The crew of the Atlantis bade a bittersweet farewell to astronauts on the International Space Station, wrapping up the final visit by a space shuttle to the orbiting outpost.
As the shuttle age draws to a close after 37 dramatic rendezvous, their crews held a moving ceremony, exchanging embraces and kisses before shutting the hatches separating them for a final time at 1428 GMT (0228 NZT).
Astronauts then placed an American flag seal over the passageway separating the shuttle and the space station, in a poignant gesture to symbolize the end of one era of US spaceflight and the dawn of a new one.
"When this flag returns again someday to Earth by astronauts that came up on an American spacecraft, its journey will not end there," said shuttle commander Chris Ferguson.
"Its journey will continue, it will leave low-Earth orbit once again, perhaps to a lunar destination - perhaps to Mars. It is our honor to have brought this flag here," he said.
"We're closing a chapter in the history of our nation," added astronaut Ronald Garan, a flight engineer stationed on the ISS.
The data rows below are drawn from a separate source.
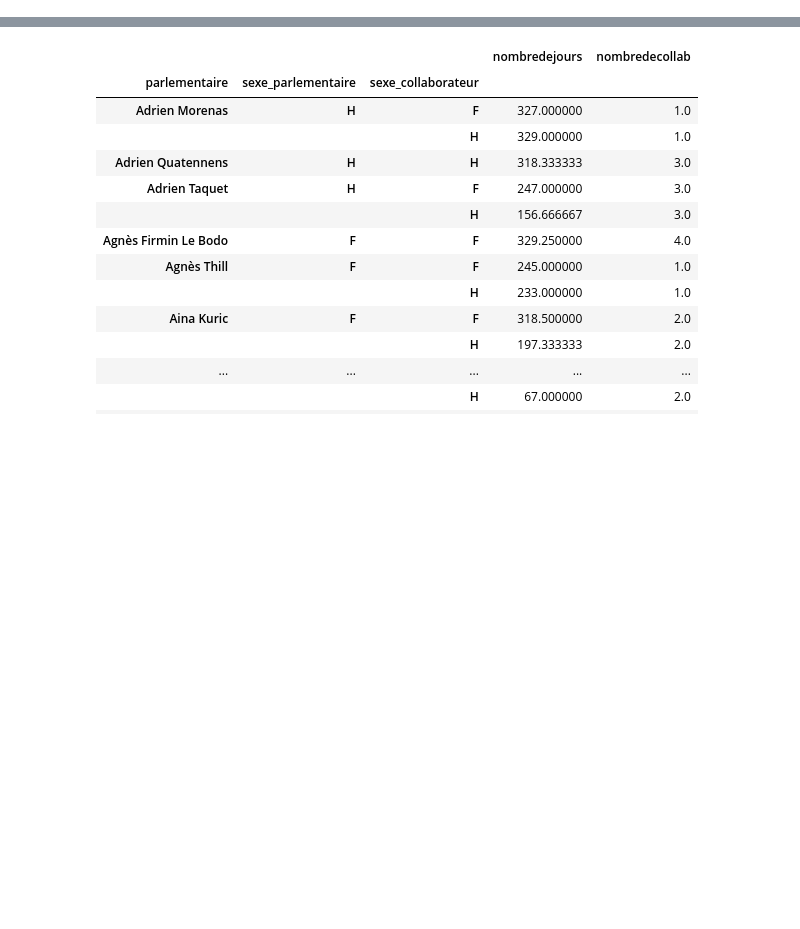
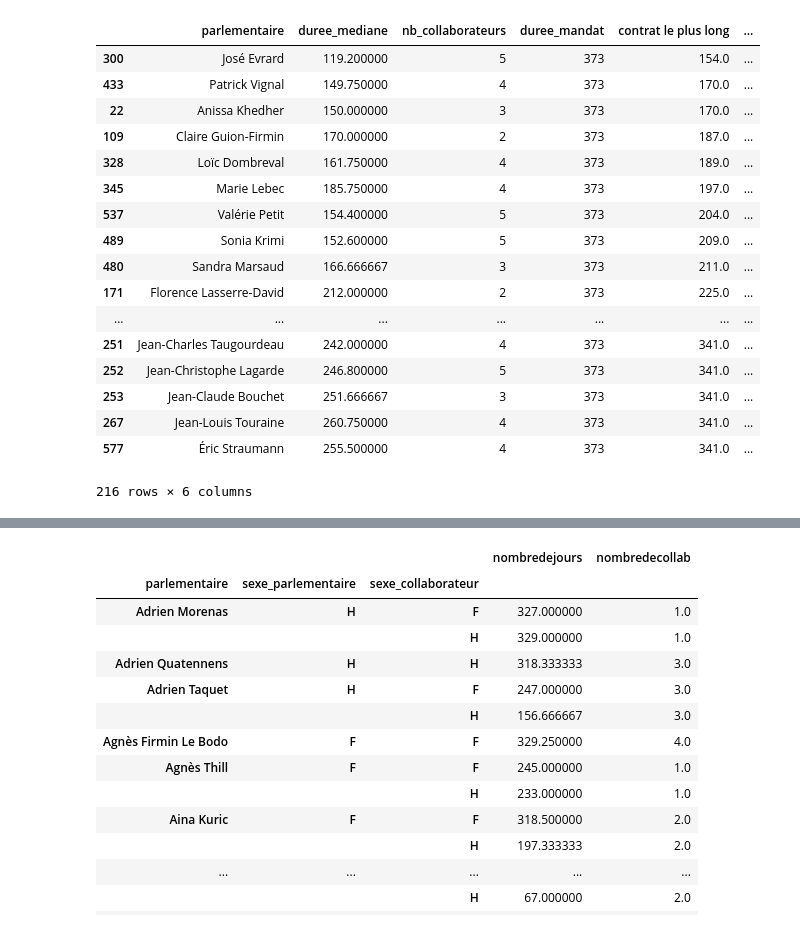
Before and after one commit to regardscitoyens/Collaborateurs-Parlement, a Jupyter notebook: exploitations/turnover.ipynb, the cells around one changed output, grey strips where cells are left out. Saved outputs shown, nothing was run; the diff lists cells and outputs as text; code cells hidden in the pictures; blank space fills up the shorter version.

```diff
--- a/exploitations/turnover.ipynb
+++ b/exploitations/turnover.ipynb
@@ -39,5 +115,28 @@ nb_collaborateurs = csv.groupby(["parlementaire"])[['collaborateur']].count().re
 # %%
-duree_moy_collaborateurs = csv.groupby(["parlementaire"])[['nombredejours']].mean().rename(columns={"nombredejours": "duree_moyenne"})
-duree_moy_collaborateurs = duree_moy_collaborateurs.merge(nb_collaborateurs, on="parlementaire").merge(csv.groupby(["parlementaire"])[['duree_mandat']].first(), on="parlementaire").merge(csv.groupby(["parlementaire"])[['nombredejours']].max(), on="parlementaire").sort_values("duree_moyenne")
-duree_moy_collaborateurs["ratio_contrat_mandat"] = duree_moy_collaborateurs["duree_moyenne"] / duree_moy_collaborateurs["duree_mandat"]
-duree_moy_collaborateurs = duree_moy_collaborateurs.rename(columns={"nombredejours": "contrat le plus long"})
+csv_sans_stagiaire = csv[csv["nombredejours"] > 90]
+duree_sans_stagiaire = csv_sans_stagiaire.groupby(["parlementaire"])[['nombredejours']].mean().rename(columns={"nombredejours": "duree_mediane"})
+duree_sans_stagiaire = duree_sans_stagiaire.reset_index().merge(csv_sans_stagiaire.groupby(["parlementaire"])[['collaborateur']].count().rename(columns={"collaborateur": "nb_collaborateurs"}).reset_index(), on="parlementaire")
+duree_sans_stagiaire = duree_sans_stagiaire.merge(csv_sans_stagiaire.groupby(["parlementaire"])[['duree_mandat']].first().reset_index(), on="parlementaire")
+duree_sans_stagiaire = duree_sans_stagiaire.merge(csv_sans_stagiaire.groupby(["parlementaire"])[['nombredejours']].max().reset_index(), on="parlementaire")
+duree_sans_stagiaire["ratio_contrat_mandat"] = duree_sans_stagiaire["duree_mediane"] / duree_sans_stagiaire["duree_mandat"]
+duree_sans_stagiaire = duree_sans_stagiaire.rename(columns={"nombredejours": "contrat le plus long"})
+duree_sans_stagiaire[duree_sans_stagiaire["ratio_contrat_mandat"] < 0.7].sort_values("contrat le plus long")
+# %% [output]
+|  | parlementaire | duree_mediane | nb_collaborateurs | duree_mandat | contrat le plus long | ... |
+| 300 | José Evrard | 119.200000 | 5 | 373 | 154.0 | ... |
+| 433 | Patrick Vignal | 149.750000 | 4 | 373 | 170.0 | ... |
+| 22 | Anissa Khedher | 150.000000 | 3 | 373 | 170.0 | ... |
+| 109 | Claire Guion-Firmin | 170.000000 | 2 | 373 | 187.0 | ... |
+| 328 | Loïc Dombreval | 161.750000 | 4 | 373 | 189.0 | ... |
+| 345 | Marie Lebec | 185.750000 | 4 | 373 | 197.0 | ... |
+| 537 | Valérie Petit | 154.400000 | 5 | 373 | 204.0 | ... |
+| 489 | Sonia Krimi | 152.600000 | 5 | 373 | 209.0 | ... |
+| 480 | Sandra Marsaud | 166.666667 | 3 | 373 | 211.0 | ... |
+| 171 | Florence Lasserre-David | 212.000000 | 2 | 373 | 225.0 | ... |
+| ... | ... | ... | ... | ... | ... | ... |
+| 251 | Jean-Charles Taugourdeau | 242.000000 | 4 | 373 | 341.0 | ... |
+| 252 | Jean-Christophe Lagarde | 246.800000 | 5 | 373 | 341.0 | ... |
+| 253 | Jean-Claude Bouchet | 251.666667 | 3 | 373 | 341.0 | ... |
+| 267 | Jean-Louis Touraine | 260.750000 | 4 | 373 | 341.0 | ... |
+| 577 | Éric Straumann | 255.500000 | 4 | 373 | 341.0 | ... |
+216 rows × 6 columns
```
Also changed, not shown: parts of 16 cells of this notebook, 2 other files.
"In the future when another spacecraft docks to that hatch... we are going to be opening a new era and raising the flag on a new era of exploration," Garan said, as Atlantis wrapped up its near eight-day visit.
Atlantis lifted off July 8 on the final flight of the shuttle program, STS-135, with a four-member crew, lugging the Raffaello multipurpose logistics module containing supplies and spare parts for the space station.
The Atlantis crew was to spend the remainder of the day preparing for Tuesday's undocking.
The shuttle was to fly home Thursday ahead of its retirement, which marks the end of the 30-year US space shuttle program.
The astronauts on the Atlantis - mission Commander Chris Ferguson, Pilot Doug Hurley, and Mission Specialists Sandy Magnus and Rex Walheim - are wrapping up a 13-day mission delivering supplies to help sustain the space station in the post-shuttle era.
Astronauts bound for the ISS now have to hitch a ride on the Russian Soyuz rocket, at more than $50 million per seat, until a new US space craft - a commercial launcher and capsule built by a private corporation in partnership with Nasa - is ready to fly sometime around 2015.
Nasa will rely on Russia to let them rent one of two available seats on the Soyuz, with a third seat on the space vehicle already taken up by the pilot.
The end of the shuttle program means that chances for astronauts to do the one thing they are trained for - fly into space - will become much rarer.
"Of course it's hard, because we dedicate our lives to fly in space. We are astronauts and it's what we do for a living," astronaut Steve Robinson, a veteran of four shuttle missions, told AFP earlier this month.
Nasa said Monday that a welcome home ceremony is planned for Friday in Houston, Texas, heralding the end of the shuttle era and to celebrate its many accomplishments.
Over the course of the three-decade-long program, five Nasa space crafts - Atlantis, Challenger, Columbia, Discovery and Endeavour - have comprised a fleet designed as the world's first reusable space vehicles.
Only three have survived after the shuttles Columbia and Challenger were destroyed in accidents that also killed their crews.
At a time of US budget austerity, President Barack Obama has opted to end the program at a huge savings. Each of the 135 missions over the years has cost about $450 million.
Obama also canceled Constellation, a project that aimed to put American astronauts back on the moon by 2020 at a cost of $97 billion.
Nasa administrator Charles Bolden recently told the House of Representatives Science, Space and Technology committee that there would be opportunities in commercial space flight in the near future.
"My hope is that we will have more than one American commercial-made capability to take humans to space by the 2015/16 time frame," Bolden said.
"We are not abandoning the human space flight. We have a big job to do of operating the ISS for the next nine years at least."